(Extracted records)
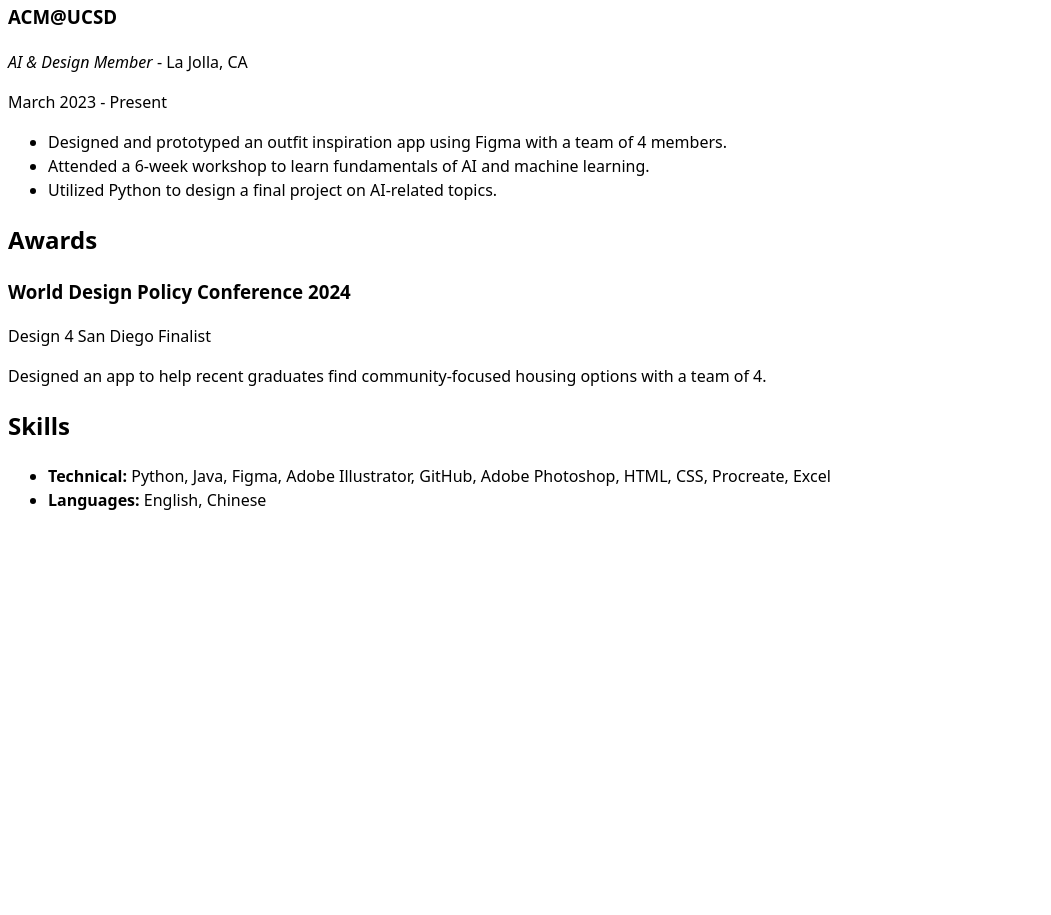
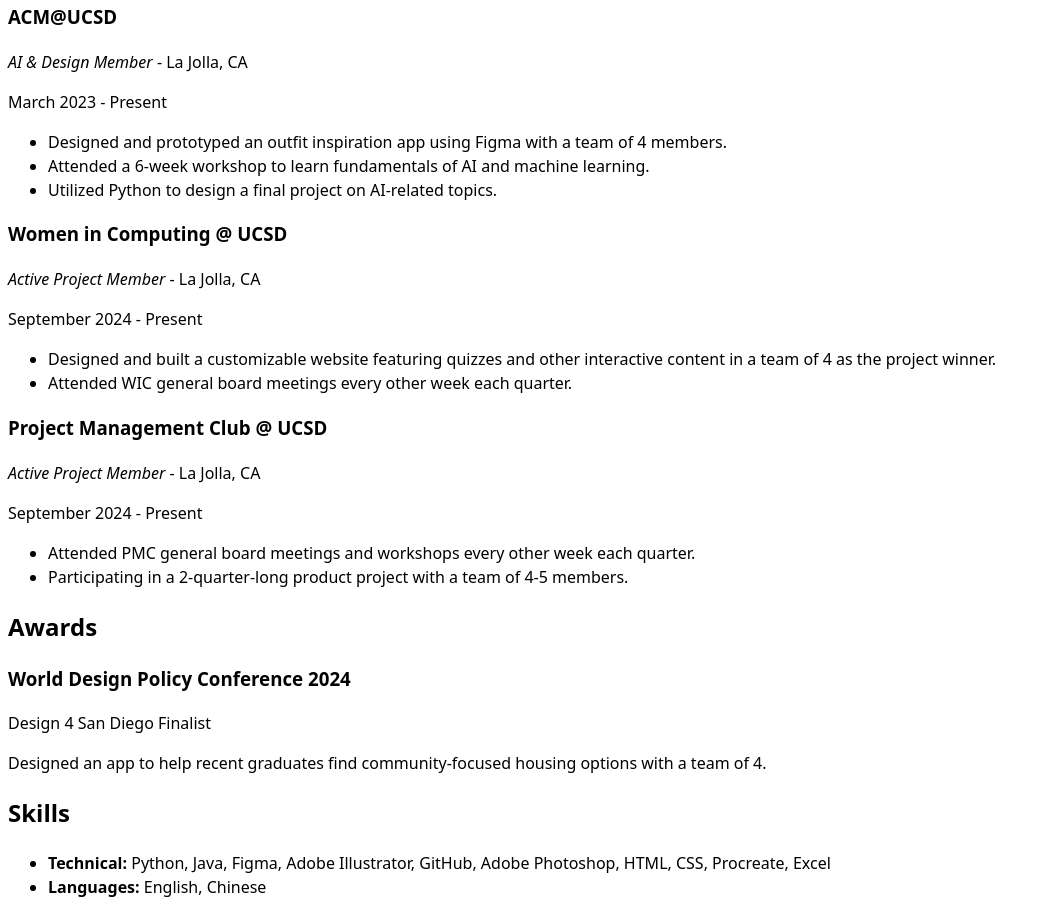
Before and after one commit to stephluooo/portfolio, a plain HTML site: page resume/index.html in a window 1280 px wide. Shown: the part 1204-2119 px from the top of the page, without its empty margins (0-1051 px from the left). Before the commit the page ends 1732 px from the top, so only its background shows below. Drawn offline with Linux system fonts and the light colour scheme.

Commit message:
Update index.html

```diff
--- a/resume/index.html
+++ b/resume/index.html
@@ -11,7 +11,7 @@
         <a href="../index.html">Home</a>
         <a href="../projects/index.html">Projects</a>
         <a href="../contact/index.html">Contact</a>
-        <a href="../index.html">Resume</a>
+        <a href="./index.html">Resume</a>
         <a href="https://github.com/stephluooo" target="_blank">GitHub Profile</a>
     </nav>
 
@@ -84,6 +84,24 @@
                 <li>Utilized Python to design a final project on AI-related topics.</li>
             </ul>
         </article>
+        <article>
+            <h3>Women in Computing @ UCSD</h3>
+            <p><em>Active Project Member</em> - La Jolla, CA</p>
+            <time datetime="2024-09">September 2024</time> - Present
+            <ul>
+                <li>Designed and built a customizable website featuring quizzes and other interactive content in a team of 4 as the project winner.</li>
+                <li>Attended WIC general board meetings every other week each quarter.</li>
+            </ul>
+        </article>
+        <article>
+            <h3>Project Management Club @ UCSD</h3>
+            <p><em>Active Project Member</em> - La Jolla, CA</p>
+            <time datetime="2024-09">September 2024</time> - Present
+            <ul>
+                <li>Attended PMC general board meetings and workshops every other week each quarter.</li>
+                <li>Participating in a 2-quarter-long product project with a team of 4-5 members.</li>
+            </ul>
+        </article>
     </section>
 
     <section>
```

* [WHAT TO WORK ON]: Within the lines above, find those holding the word "href" and copy them.

* [TASK ANSWER]:
         <a href="../index.html">Home</a>
         <a href="../projects/index.html">Projects</a>
         <a href="../contact/index.html">Contact</a>
-        <a href="../index.html">Resume</a>
+        <a href="./index.html">Resume</a>
         <a href="https://github.com/stephluooo" target="_blank">GitHub Profile</a>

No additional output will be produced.